After class and lunch, John Auld diagrams a recent racing situation.  Peggy Voelz and Kevin Preuss conclude that the problem was he "zigged" when he should have "zagged".

The only thing Jim and Peggy neglected were the continuing professional education certificates (the year his half over and some of us have spent a lot of time sailing, and really need them).   Thanks Jim and Peggy for getting our competitive juices flowing!

 For Attendees:  Here are follow-up items from the session:

1.   Per Jim: “I recommend that sailors use "Air-flow Tels" which are wind of the sail indicators.  Also, if the sailboat has side stays, then I also recommend Newport Tell-Tale Wind Direction Indicators, also made by Davis Instruments.  They can be ordered from Jamestown Distributors in Bristol, RI over the internet or at 401-253-3840---DAV-222 (tell tales--size B) and DAV--950 (sail air-flow tales).  Total cost with shipping and handling is $33.47.”
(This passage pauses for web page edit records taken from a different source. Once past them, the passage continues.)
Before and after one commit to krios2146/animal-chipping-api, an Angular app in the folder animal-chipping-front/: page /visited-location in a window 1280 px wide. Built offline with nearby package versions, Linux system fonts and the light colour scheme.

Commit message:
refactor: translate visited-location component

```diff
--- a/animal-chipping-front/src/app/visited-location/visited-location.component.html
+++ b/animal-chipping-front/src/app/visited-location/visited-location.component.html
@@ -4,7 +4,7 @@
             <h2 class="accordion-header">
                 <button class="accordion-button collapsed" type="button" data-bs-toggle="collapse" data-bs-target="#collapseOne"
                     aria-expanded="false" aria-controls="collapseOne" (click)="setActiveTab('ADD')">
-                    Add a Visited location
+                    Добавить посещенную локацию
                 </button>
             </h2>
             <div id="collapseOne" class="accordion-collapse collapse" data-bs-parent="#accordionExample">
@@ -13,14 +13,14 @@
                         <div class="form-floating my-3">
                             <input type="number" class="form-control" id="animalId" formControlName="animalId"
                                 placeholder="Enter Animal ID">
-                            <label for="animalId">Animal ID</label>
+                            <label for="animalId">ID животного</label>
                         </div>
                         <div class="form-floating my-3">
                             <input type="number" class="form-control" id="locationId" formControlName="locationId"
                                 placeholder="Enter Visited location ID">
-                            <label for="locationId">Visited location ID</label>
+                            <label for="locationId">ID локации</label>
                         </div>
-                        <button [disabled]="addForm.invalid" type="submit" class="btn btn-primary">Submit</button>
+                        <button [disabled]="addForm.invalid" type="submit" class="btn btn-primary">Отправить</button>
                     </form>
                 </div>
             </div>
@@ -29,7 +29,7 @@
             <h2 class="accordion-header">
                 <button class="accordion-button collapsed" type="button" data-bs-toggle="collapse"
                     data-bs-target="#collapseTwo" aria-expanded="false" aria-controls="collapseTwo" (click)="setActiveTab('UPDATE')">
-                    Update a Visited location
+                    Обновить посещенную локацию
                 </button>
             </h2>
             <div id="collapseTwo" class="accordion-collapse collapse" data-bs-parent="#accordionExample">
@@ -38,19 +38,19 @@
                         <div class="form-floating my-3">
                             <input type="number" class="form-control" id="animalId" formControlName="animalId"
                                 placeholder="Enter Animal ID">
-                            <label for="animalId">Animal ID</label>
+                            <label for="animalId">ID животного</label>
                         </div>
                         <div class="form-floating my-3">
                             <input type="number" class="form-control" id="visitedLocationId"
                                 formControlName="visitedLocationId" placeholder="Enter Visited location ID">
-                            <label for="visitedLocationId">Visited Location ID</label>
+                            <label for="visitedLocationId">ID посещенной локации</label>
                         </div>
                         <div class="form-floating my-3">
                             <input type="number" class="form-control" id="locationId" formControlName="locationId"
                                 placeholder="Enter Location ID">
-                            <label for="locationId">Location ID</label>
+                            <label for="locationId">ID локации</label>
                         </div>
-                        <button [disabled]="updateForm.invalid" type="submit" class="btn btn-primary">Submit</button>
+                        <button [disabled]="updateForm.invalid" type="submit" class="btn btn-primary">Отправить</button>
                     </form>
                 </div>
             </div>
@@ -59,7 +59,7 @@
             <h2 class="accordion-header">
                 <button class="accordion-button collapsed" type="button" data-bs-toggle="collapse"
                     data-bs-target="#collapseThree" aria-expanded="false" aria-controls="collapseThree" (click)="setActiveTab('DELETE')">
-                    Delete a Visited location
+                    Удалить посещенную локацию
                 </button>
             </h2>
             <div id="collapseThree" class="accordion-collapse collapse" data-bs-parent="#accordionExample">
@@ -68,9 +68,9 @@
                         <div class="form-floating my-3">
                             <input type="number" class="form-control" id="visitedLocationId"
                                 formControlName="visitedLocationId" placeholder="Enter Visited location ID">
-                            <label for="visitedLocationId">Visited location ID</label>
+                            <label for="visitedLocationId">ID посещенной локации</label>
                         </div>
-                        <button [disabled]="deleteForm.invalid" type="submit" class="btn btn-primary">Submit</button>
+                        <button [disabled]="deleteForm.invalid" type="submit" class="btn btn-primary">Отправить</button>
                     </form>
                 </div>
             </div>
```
And,  "STOP THE PRESSES" this just in from one of our sailors, Sasha Bouis, 
An alternative to spending $ on tel tales is to use a thin light piece of wool yarn or if you have any audio casette tapes lying around is to use some of that 1/8" magnetic tape...  tie a couple of strands to each shroud ...  works great and costs $0.  Can also tape them to your sail with a bit of sail repair tape.

2.  You will remember there was an uncertainty we needed to clarify:  When approaching a mark The “zone” within which it’s too late to establish overlap is 3 boat lengths, (not 2).

3. There is a great animated presentation of the racing rules at US sailing – complete with animated diagrams.  You will find the link in the “Sailing and Weather Related Links” section in the port column of the blog.  And there are a lot of other things in that links section as well, including the most basic sailing rules.